Organization: School is in — drive smart
Published 9:49 am Wednesday, September 1, 2010
With school back in session and school buses out and about, the safety of the children on the roads is an important issue. Even for people who don’t have children in school, safety is everyone’s responsibility.
Safe kids USA is an organization that focuses on preventing childhood injuries and death, and it offered these tips on its Web site:
Slow down and be especially alert in the residential neighborhoods and school zones
Take extra time to look for children at intersections, on medians and on curbs
Enter and exit driveways and alleys slowly and carefully
Watch for children on and near the road in the morning and after school hours
Reduce any distractions inside your car so you can concentrate on the road and your surroundings. Put down your phone and don’t talk or text while driving
They should cross the street with an adult until they are at least 10 years old
Cross the street at corners, using traffic signals and crosswalks
Never run out into the streets or cross in between parked cars
Make sure they always walk in front of the bus where the driver can see them
Norma Browning is a school bus driver for Ironton City Schools and has been a bus driver for 35 years.
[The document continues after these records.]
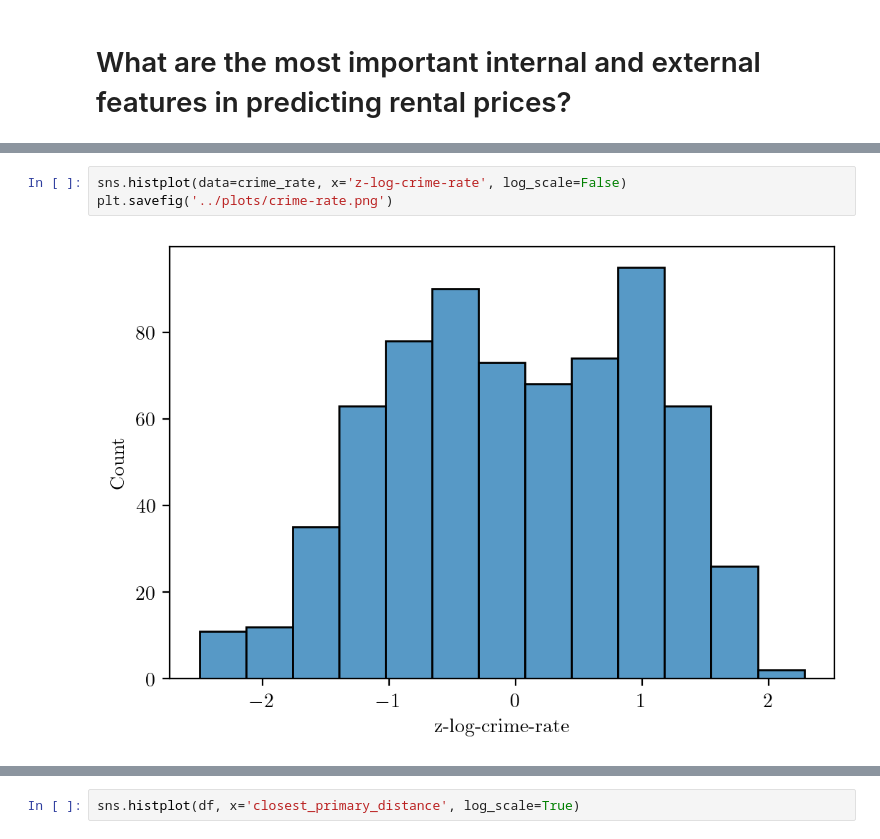
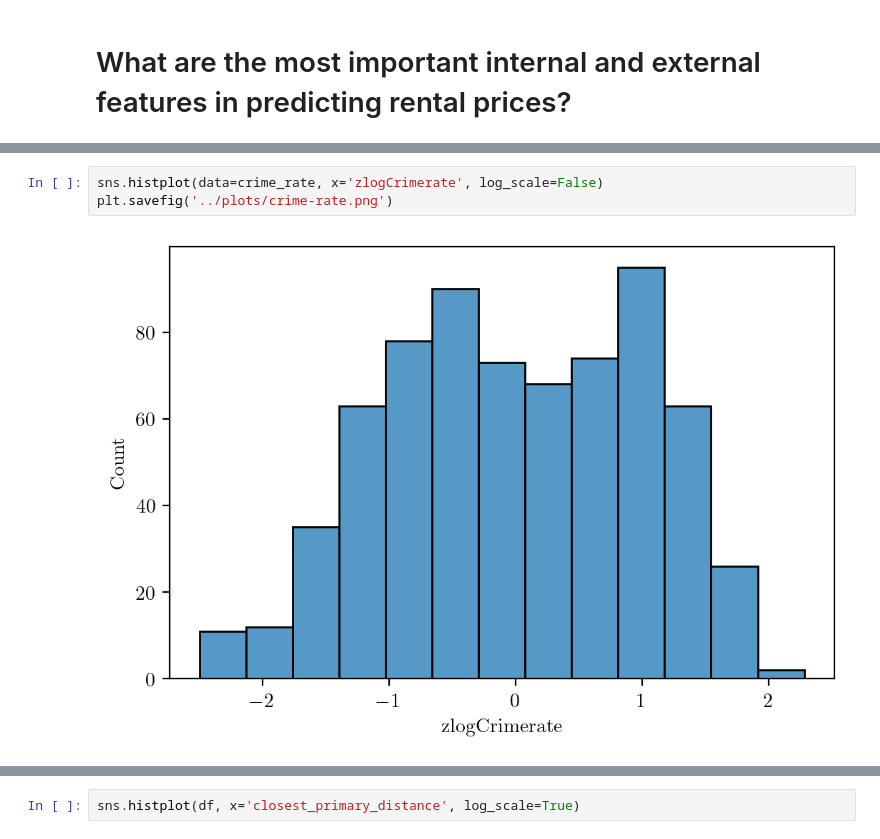
Before and after one commit to MAST30034-Applied-Data-Science/generic-real-estate-consulting-project-group-21, a Jupyter notebook: notebooks/question-one-modelling-analysis.ipynb, the cells around one changed output, grey strips where cells are left out. Drawn from its saved outputs; the diff is of its cells as text.

```diff
--- a/notebooks/question-one-modelling-analysis.ipynb
+++ b/notebooks/question-one-modelling-analysis.ipynb
@@ -16,8 +54,8 @@ df = df.join(crime_rate, lsuffix='postcode', rsuffix='Postcode')
 # %%
-sns.histplot(data=crime_rate, x='z-log-crime-rate', log_scale=False)
+sns.histplot(data=crime_rate, x='zlogCrimerate', log_scale=False)
 plt.savefig('../plots/crime-rate.png')
 # %% [output]
-[figure, old version]
+[figure, new version]
 # %%
 df.corr()
 # %% [output]
```
Also changed, not shown: parts of 11 cells of this notebook, 1 other file.
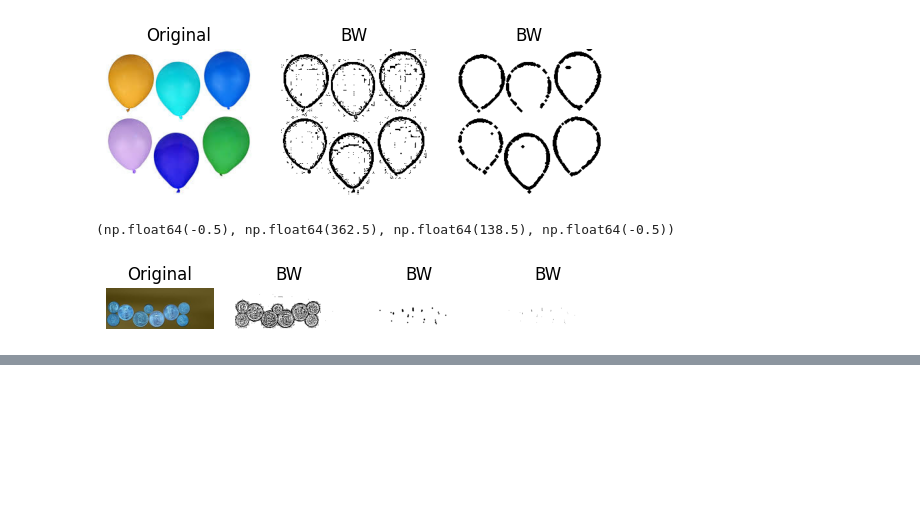
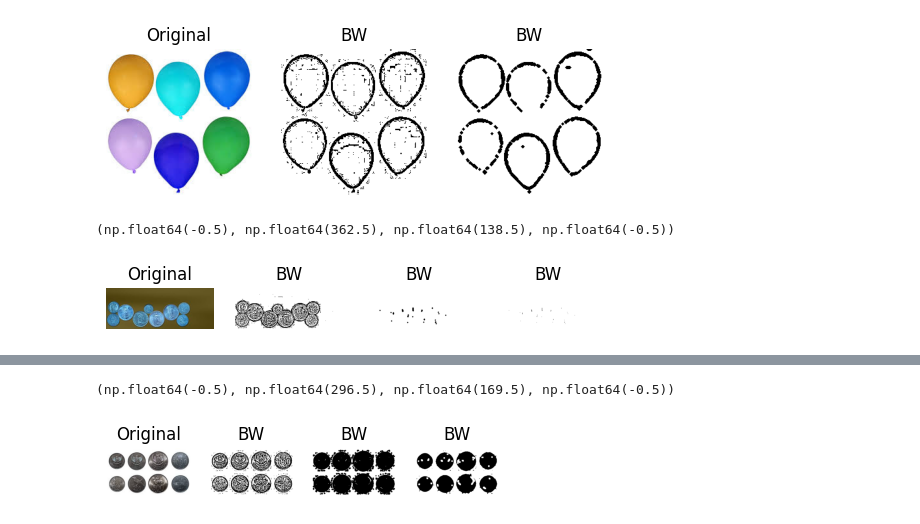
Before and after one commit to Pharseus/Image-Processing, a Jupyter notebook: week4_image_processing.ipynb, the cells around one changed output, grey strips where cells are left out. Saved outputs shown, nothing was run; the diff lists cells and outputs as text; code cells hidden in the pictures; blank space fills up the shorter version.

```diff
--- a/week4_image_processing.ipynb
+++ b/week4_image_processing.ipynb
@@ -476,0 +552,50 @@ plt.axis("off")
+# %%
+im = cv2.imread(f'{file_path}/coins3.jpeg')
+
+gray_im = cv2.cvtColor(im, cv2.COLOR_BGR2GRAY)
+
+#read BW image
+# tresh,BW_im = cv2.threshold(gray_im,150,255,cv2.THRESH_BINARY)
+BW_im = cv2.adaptiveThreshold(
+    gray_im, 255, cv2.ADAPTIVE_THRESH_GAUSSIAN_C,
+    cv2.THRESH_BINARY, 11, 2
+)
+
+kernel_vertical = np.array([[0,1,0],
+                            [0,1,0],
+                            [0,1,0]], dtype=np.uint8)
+kernel_horizontal = np.array([[0,0,0],
+                              [1,1,1],
+                              [0,0,0]], dtype=np.uint8)
+kernel_ones = np.ones((2,2), dtype=np.uint8)
+kernel_ones3 = np.ones((3,3), dtype=np.uint8)
+
+kernel_cross = np.array([[0,1,0],
+                        [1,1,1],
+                        [0,1,0]], dtype=np.uint8)
+
+eroded = cv2.erode(BW_im, kernel_cross, iterations=2)
+dilation = cv2.dilate(eroded, kernel_ones3, iterations=2)
+
+plt.subplot(1,5,1)
+plt.imshow(im)
+plt.title("Original")
+plt.axis("off")
+
+plt.subplot(1,5,2)
+plt.imshow(BW_im, cmap="gray")
+plt.title("BW")
+plt.axis("off")
+
+plt.subplot(1,5,3)
+plt.imshow(eroded, cmap="gray")
+plt.title("BW")
+plt.axis("off")
+
+plt.subplot(1,5,4)
+plt.imshow(dilation, cmap="gray")
+plt.title("BW")
+plt.axis("off")
+# %% [output]
+(np.float64(-0.5), np.float64(296.5), np.float64(169.5), np.float64(-0.5))
+[figure, added]
```
Also changed, not shown: parts of 3 cells of this notebook.
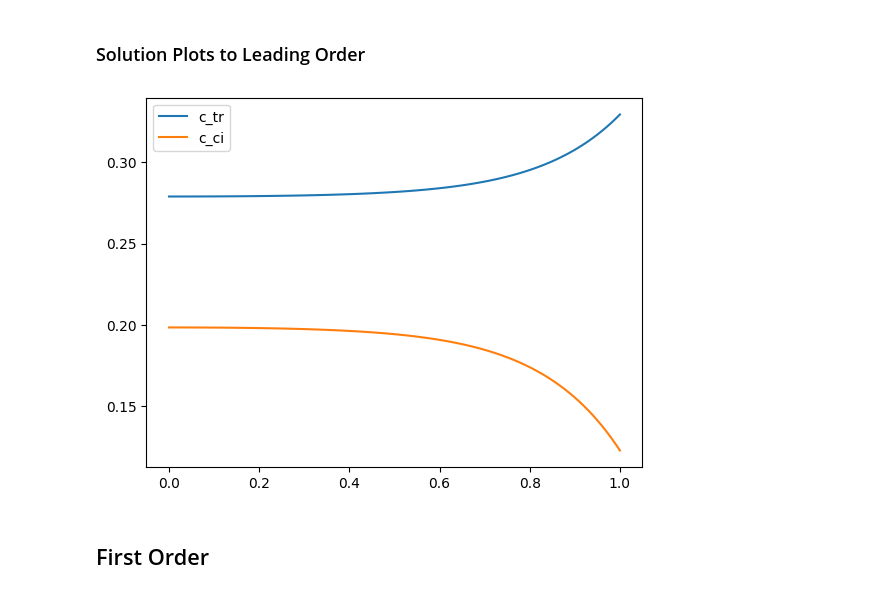
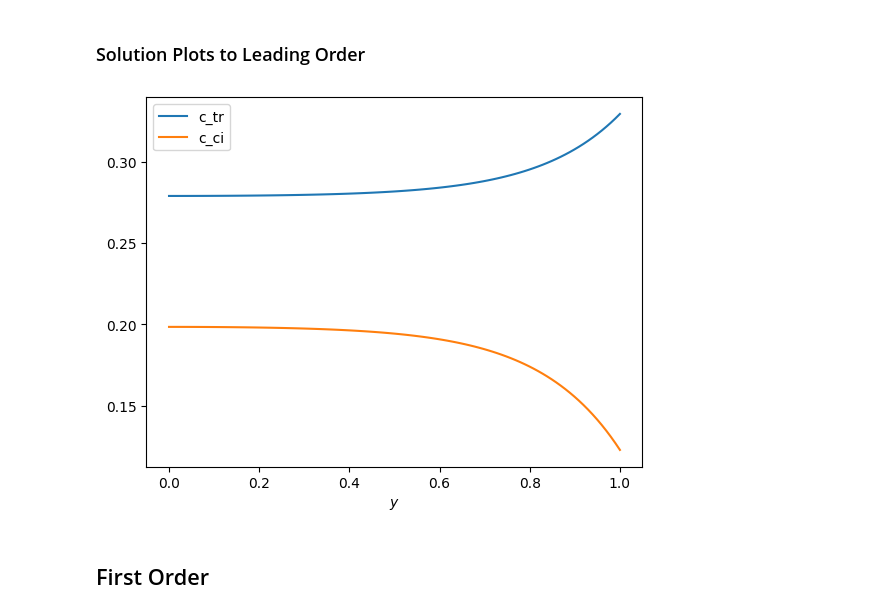
Before and after one commit to NiallOswald/photosurfactant, a Jupyter notebook: notebooks/linearised.ipynb, the cells around one changed output. Drawn from its saved outputs; the diff is of its cells as text; code cells hidden in the pictures.

```diff
--- a/notebooks/linearised.ipynb
+++ b/notebooks/linearised.ipynb
@@ -195,12 +198,13 @@ assert abs((gamma_tr_0 + gamma_ci_0) - (1 - 1 / Delta)) < eps
 # %%
 yy = np.linspace(0, 1, 100)
 
 plt.plot(yy, c_tr_0(yy), label="c_tr")
 plt.plot(yy, c_ci_0(yy), label="c_ci")
+plt.xlabel(r"$y$")
 plt.legend()
 plt.show()
 # %% [output]
-[figure, old version]
+[figure, new version]
 # %% [markdown]
 ## First Order
 # %% [markdown]
```
Also changed, not shown: parts of 42 cells of this notebook.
She said it usually takes some time for people to remember the safety measures needed during the school years, but it comes down to a couple of simple things.
“I think your main thing is to just follow the laws and be patient,” Browning said.
Proctorville Police Chief Bill Murphy said that it seems like people think it’s an inconvenience to have to stop for school buses.
“We haven’t issued any citations yet (this school year), but it’s a major problem,” Murphy said. “We get complaints about people not stopping for buses or at stop signs.”
Murphy said the Proctorville Police Department sends officers out to watch bus stops or to follow a bus on its route to ensure laws are being followed and safety is being maintained.
It’s also important to remember that both lanes of traffic need to stop when a bus is letting children off. Murphy said this even applies to three-lane roads, when there is a turning lane.
Children are also being taught and reminded of how to stay safe when traveling to or from school.
Browning said there is a bus safety program at school to teach the students how to be safe when going to or getting home from school, and that, for the most part, the students do well with bus safety.
“The younger ones- we have to keep after them for a while,” Browning said.
Murphy’s advice for the students is to stay away from the edge of the street.
“You don’t want kids standing close to the roadways,” Murphy said. He said to remember to wait until the stop sign is out, and look for the bus driver’s hand signals for when to stop and go.